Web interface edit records

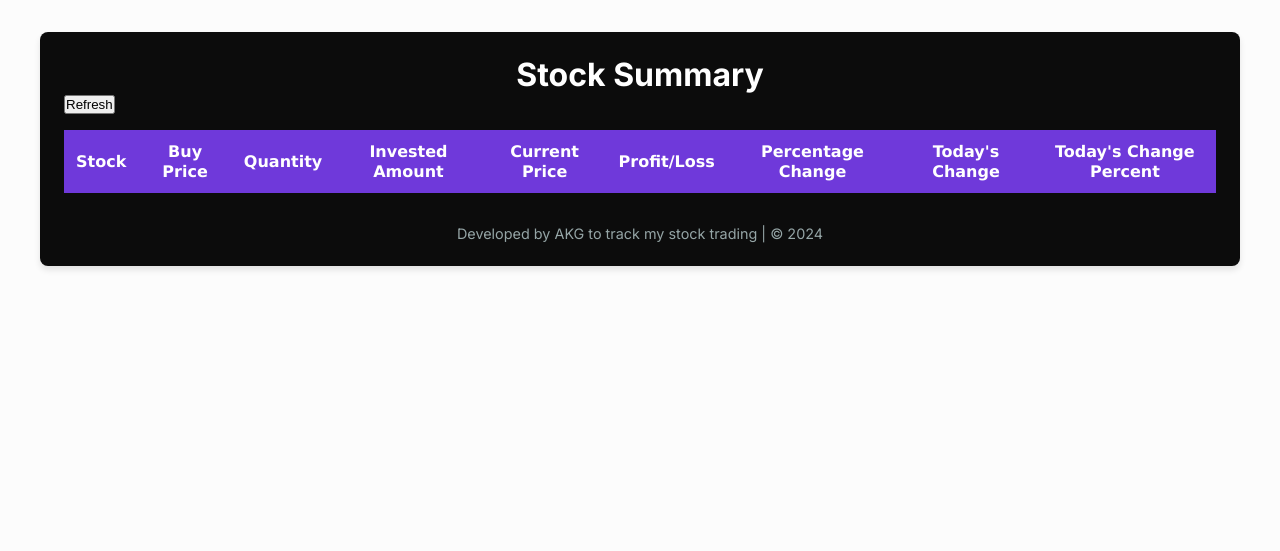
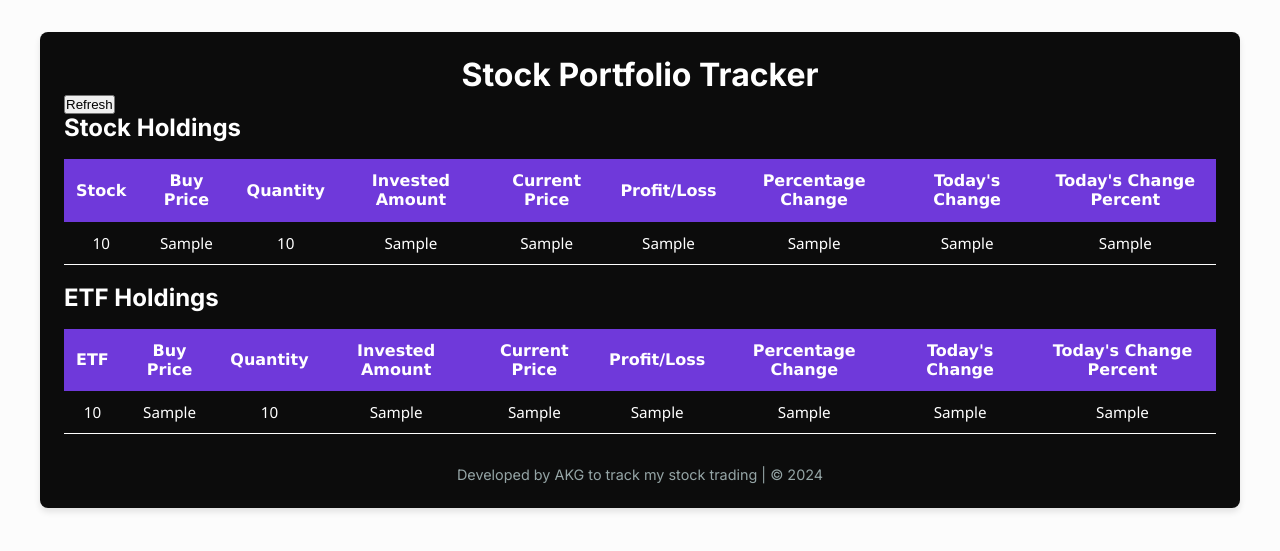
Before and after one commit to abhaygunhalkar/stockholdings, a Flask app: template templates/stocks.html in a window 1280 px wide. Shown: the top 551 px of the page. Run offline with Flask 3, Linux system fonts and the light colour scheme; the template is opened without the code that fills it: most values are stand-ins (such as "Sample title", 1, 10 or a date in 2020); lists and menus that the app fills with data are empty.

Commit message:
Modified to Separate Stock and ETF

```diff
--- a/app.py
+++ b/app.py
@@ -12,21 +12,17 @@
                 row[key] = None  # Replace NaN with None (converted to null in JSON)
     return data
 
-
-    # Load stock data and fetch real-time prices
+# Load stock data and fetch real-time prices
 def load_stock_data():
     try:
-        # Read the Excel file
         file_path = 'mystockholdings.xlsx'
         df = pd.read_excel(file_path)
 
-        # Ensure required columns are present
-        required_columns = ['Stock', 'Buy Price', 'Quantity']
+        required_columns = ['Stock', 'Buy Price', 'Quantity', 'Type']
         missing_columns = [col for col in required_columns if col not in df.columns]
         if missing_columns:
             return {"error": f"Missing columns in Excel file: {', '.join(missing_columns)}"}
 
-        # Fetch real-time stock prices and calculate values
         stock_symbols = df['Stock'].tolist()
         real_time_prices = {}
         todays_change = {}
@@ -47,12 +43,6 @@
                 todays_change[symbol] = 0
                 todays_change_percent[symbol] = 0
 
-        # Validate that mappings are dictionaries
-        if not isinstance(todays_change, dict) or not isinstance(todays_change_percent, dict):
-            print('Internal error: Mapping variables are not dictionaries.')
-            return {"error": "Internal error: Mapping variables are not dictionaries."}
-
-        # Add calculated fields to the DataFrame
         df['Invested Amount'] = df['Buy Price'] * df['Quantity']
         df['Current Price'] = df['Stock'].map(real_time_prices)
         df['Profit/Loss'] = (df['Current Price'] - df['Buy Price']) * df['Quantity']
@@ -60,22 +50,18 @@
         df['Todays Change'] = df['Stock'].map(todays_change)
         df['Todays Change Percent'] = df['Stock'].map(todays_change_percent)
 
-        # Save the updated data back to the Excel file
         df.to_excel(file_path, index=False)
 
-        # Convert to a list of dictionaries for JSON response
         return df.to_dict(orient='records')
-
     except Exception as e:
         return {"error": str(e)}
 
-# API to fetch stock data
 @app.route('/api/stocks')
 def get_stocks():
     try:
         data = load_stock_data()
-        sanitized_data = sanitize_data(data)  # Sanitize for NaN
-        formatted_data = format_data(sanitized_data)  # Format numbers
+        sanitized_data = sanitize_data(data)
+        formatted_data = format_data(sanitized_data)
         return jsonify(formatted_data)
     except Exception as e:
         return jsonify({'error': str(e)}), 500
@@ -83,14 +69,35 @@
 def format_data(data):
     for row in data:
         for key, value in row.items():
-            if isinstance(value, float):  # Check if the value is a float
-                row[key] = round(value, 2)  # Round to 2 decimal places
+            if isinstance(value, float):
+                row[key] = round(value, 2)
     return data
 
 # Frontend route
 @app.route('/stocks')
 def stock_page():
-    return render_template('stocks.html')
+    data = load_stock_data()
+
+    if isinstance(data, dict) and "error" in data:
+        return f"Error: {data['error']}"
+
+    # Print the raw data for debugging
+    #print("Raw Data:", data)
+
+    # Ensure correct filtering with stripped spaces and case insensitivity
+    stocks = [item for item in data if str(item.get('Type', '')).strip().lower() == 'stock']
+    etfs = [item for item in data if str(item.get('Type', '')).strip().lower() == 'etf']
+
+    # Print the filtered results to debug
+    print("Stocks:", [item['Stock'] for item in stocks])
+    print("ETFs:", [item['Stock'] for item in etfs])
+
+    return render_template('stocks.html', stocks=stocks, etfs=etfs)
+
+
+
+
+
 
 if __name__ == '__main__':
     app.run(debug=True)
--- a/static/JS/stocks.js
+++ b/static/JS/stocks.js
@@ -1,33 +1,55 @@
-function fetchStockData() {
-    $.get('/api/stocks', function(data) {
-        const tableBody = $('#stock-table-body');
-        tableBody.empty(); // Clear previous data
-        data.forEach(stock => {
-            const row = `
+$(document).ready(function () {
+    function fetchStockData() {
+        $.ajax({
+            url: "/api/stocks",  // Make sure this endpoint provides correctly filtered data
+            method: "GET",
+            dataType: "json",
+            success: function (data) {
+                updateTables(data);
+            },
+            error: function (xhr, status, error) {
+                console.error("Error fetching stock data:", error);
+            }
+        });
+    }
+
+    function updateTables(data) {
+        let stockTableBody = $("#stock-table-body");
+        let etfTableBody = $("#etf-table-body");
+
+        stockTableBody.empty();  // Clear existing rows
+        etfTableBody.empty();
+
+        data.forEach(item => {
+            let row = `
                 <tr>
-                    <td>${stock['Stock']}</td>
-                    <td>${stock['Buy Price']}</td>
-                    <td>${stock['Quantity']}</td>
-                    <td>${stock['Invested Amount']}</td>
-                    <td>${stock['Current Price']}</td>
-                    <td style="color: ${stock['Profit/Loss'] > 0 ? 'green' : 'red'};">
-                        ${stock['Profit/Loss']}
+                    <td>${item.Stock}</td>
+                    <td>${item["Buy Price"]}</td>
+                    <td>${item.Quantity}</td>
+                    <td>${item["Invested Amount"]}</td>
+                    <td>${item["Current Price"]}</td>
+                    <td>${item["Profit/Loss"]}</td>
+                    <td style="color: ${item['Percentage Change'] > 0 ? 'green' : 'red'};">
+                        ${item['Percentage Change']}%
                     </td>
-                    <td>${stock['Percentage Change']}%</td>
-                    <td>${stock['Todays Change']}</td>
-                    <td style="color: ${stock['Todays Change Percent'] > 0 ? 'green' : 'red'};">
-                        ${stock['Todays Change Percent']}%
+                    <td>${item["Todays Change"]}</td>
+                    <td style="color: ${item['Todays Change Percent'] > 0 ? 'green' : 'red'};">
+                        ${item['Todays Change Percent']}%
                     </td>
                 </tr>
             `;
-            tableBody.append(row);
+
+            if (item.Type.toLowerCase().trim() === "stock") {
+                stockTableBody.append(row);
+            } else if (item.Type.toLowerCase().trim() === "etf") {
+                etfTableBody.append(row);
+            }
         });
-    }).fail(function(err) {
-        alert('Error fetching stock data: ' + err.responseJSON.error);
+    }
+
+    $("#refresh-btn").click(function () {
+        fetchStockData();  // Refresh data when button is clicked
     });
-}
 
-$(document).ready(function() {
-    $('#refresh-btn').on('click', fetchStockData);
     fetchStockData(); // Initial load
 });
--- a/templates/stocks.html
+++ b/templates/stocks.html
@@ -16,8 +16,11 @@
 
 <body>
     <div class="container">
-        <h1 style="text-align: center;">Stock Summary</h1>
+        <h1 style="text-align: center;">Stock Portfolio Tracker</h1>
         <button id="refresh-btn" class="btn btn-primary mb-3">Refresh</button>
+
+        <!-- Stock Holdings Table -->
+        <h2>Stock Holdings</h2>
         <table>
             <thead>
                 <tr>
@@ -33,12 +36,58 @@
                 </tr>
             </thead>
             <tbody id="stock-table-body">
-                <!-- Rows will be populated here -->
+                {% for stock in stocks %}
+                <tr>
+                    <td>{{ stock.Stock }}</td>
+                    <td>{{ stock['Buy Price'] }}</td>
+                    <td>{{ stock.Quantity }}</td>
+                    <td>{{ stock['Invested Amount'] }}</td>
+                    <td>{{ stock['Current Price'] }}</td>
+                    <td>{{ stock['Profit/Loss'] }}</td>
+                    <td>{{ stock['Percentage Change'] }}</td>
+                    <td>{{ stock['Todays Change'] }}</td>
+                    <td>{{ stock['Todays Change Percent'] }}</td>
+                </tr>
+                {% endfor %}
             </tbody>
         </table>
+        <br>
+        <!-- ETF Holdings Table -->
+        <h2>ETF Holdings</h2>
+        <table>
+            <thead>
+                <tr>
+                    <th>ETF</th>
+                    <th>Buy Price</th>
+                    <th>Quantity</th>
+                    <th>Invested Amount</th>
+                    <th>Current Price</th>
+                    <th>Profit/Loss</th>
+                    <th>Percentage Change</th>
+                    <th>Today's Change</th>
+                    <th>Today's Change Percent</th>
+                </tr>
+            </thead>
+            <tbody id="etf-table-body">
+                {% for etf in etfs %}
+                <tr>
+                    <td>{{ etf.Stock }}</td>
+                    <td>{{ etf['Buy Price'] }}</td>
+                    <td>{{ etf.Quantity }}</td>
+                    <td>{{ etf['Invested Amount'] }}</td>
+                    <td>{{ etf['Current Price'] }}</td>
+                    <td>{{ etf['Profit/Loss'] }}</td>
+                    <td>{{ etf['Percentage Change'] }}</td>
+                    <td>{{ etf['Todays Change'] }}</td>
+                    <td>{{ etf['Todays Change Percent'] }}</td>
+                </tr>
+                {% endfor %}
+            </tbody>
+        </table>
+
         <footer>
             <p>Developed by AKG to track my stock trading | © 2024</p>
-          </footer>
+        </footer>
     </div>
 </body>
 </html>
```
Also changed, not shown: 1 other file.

_Try it_:
Find the word "return" in the records and pull out each line that has it.

_Solution for this problem_:
     return data
             return {"error": f"Missing columns in Excel file: {', '.join(missing_columns)}"}
-            return {"error": "Internal error: Mapping variables are not dictionaries."}
         return df.to_dict(orient='records')
         return {"error": str(e)}
         return jsonify(formatted_data)
         return jsonify({'error': str(e)}), 500
     return data
-    return render_template('stocks.html')
+        return f"Error: {data['error']}"
+    return render_template('stocks.html', stocks=stocks, etfs=etfs)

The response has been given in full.